What’s next for Alex Murdaugh? Attorneys analyze the legal troubles ahead for the convicted killer
COLUMBIA, S.C. (WIS) - One week ago, Alex Murdaugh was sentenced to life in prison without parole for murdering his wife and son.
RELATED STORY: Alex Murdaugh sentenced to life in prison, lawyers plan to appeal
The disgraced attorney still faces a slew of legal troubles.
In addition to the killings of his wife Maggie and son Paul, Murdaugh is indicted on 99 charges stemming from various alleged financial crimes.
Attorney Eric Bland, who represents the family of Gloria Satterfield, the late Murdaugh housekeeper, said that he expects the Attorney General’s office to move “full-speed ahead” on the financial crimes cases.
“The state of South Carolina has their foot on Alex Murdaugh’s throat, and they’re not going to let up,” he said.
Bland anticipates that a trial for the Satterfield criminal case could possibly be scheduled within the next six months.
When asked about a timeline for the Satterfield case, Robert Kittle, spokesman for the Attorney General’s Office, sent WIS a statement, which reads, “Nothing is scheduled yet. We will seek a status conference at some point in the near future to discuss scheduling with the court and the defense.”
Judge Clifton Newman, who presided over the murder trial, said at Murdaugh’s sentencing last Friday that he has been assigned to hear all of the financial crimes cases.
Bland and his law partner Ronnie Richter were the first attorneys to bring Murdaugh’s financial misdeeds to light.
The convicted murderer admitted to pocketing a multi-million dollar insurance settlement owed to the Satterfield family after Gloria’s death at the Murdaugh family home in 2018.
Bland does not expect Murdaugh to plead guilty to any of the financial crimes, however, which would force the state to bring these cases to trial.

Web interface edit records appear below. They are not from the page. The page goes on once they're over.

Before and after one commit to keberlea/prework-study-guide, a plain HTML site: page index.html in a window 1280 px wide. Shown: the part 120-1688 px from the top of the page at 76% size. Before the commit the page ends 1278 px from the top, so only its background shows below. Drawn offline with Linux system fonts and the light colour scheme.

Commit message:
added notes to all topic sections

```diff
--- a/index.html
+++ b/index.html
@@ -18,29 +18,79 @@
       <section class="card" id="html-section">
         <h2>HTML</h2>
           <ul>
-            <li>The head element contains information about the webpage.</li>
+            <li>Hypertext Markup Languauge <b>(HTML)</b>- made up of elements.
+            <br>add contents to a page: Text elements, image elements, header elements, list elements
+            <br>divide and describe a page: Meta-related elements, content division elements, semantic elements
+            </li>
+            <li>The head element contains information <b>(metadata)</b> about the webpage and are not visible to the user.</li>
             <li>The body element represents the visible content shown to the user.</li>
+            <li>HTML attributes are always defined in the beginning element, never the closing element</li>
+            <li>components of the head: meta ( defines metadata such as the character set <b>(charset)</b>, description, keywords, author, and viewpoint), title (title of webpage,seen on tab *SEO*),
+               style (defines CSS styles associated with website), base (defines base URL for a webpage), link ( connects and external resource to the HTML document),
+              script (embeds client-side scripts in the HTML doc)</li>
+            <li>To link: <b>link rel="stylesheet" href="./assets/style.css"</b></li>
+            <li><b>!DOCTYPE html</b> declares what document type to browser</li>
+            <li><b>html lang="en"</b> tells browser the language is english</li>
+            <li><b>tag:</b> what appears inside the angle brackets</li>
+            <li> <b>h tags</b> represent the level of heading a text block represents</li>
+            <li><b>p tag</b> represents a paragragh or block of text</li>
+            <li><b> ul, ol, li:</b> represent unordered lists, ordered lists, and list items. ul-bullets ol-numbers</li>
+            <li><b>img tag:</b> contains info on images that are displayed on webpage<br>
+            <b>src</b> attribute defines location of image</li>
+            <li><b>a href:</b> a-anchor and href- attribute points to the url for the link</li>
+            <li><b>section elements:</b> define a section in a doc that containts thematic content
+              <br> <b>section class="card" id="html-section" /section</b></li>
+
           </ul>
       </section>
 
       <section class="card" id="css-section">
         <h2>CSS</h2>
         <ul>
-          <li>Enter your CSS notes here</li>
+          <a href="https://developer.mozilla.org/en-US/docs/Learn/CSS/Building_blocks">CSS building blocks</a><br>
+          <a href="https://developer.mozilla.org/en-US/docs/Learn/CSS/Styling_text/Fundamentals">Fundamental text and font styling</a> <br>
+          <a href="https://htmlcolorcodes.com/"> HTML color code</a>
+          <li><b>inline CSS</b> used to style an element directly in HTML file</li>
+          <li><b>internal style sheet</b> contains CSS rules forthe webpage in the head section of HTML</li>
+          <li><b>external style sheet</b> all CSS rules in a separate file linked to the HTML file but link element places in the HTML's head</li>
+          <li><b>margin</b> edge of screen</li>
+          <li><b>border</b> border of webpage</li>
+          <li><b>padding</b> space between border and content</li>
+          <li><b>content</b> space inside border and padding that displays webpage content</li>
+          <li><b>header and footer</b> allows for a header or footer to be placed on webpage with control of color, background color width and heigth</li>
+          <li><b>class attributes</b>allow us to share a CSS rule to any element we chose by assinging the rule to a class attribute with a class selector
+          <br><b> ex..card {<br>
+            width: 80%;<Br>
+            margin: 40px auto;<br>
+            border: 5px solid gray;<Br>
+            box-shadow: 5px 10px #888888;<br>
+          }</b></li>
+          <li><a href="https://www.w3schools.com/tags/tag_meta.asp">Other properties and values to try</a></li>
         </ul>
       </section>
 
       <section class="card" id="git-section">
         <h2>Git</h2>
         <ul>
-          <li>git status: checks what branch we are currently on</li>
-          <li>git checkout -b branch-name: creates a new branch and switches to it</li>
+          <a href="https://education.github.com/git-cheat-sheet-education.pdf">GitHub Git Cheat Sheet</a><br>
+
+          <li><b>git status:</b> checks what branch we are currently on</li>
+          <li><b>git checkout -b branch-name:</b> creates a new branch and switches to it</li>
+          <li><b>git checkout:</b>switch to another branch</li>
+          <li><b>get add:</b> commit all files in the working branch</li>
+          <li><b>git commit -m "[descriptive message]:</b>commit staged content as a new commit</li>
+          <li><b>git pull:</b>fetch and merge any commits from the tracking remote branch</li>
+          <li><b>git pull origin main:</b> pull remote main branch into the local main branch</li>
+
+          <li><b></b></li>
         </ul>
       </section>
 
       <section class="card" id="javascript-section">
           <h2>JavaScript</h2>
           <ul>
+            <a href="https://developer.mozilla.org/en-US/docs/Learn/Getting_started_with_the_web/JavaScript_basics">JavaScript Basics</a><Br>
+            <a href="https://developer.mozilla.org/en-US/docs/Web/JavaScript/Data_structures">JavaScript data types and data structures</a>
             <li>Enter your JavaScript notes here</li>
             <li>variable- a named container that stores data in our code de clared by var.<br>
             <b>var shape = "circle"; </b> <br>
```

“Think of how he’s manipulated and wasted judicial and legal resources and law enforcement officers,” he said. “On the Labor Day shooting, he made them bring in a sketch artist to do a sketch of somebody that he knew already had shot him, which was Cousin Eddie. So he wasted money and three days’ worth of investigation before he came clean on that. He wasted two years of law enforcement time and money to prove that he was at the kennels.
Bland said Murdaugh is a “very dangerous man,” who will utilize every legal avenue and right available to him, “irrespective of how long it’s going to take and the cost.”
The state, Bland argues, will seek to do three of these financial crimes trials in a row, hoping to create a “backstop” that would keep Murdaugh in jail for the rest of his life in the event the murder conviction is reversed on appeal.
On Thursday, Murdaugh’s legal team filed a notice to appeal the murder convictions.
In a press conference after Murdaugh’s sentencing, his defense attorneys said their grounds for appeal could include the fact that Newman allowed evidence of Murdaugh’s alleged financial misdeeds to be admitted as evidence.
Typically, prior crimes a defendant is accused of cannot be admitted as evidence in another case, but there can be exceptions to prove motive.
The defense also asserted that Murdaugh’s Fifth Amendment rights were violated when the state asked him why he did not admit to being at the scene of the crime, the family dog kennels, just minutes before the murders.
Former assistant state prosecutor and criminal defense attorney Susan Williams said she does not believe the defense has strong grounds for an appeal.
“The motive here, of the financial crimes, was so much intertwined with the double murders that there’s almost no way around that, I don’t think that’s going to hold up on appeal,” she said. “The second issue, the post-Miranda silence, I don’t think that’s going to hold up either. I mean they seem very confident about it, but I don’t think that that’s something that’s going to hold up because of how much Alex Murdaugh talked after the crimes, because of how much he said to us during his testimony, and his cross-examination.”
Williams said Murdaugh waived his right to remain silent when he took the stand in his own defense.
RELATED STORY: Day 24: Murdaugh on the stand for a second day, questioned about the night of the murders
The next steps in the appeal process include a memorandum with several documents that will explain the defense’s grounds for appeal, according to Williams.
However, a transcript of the trial’s testimony has to be typed up as well, and it could take at least six weeks or more to get that done.
Both attorneys said they do not expect the appeal to be heard quickly.
Notice a spelling or grammar error in this article? Click or tap here to report it. Please include the article's headline.
Stay up to date with WIS News 10. Get the app from the Apple App Store or Google Play Store and Stream us on Roku, YouTube, Amazon Fire, or Apple TV.
Copyright 2023 WIS. All rights reserved.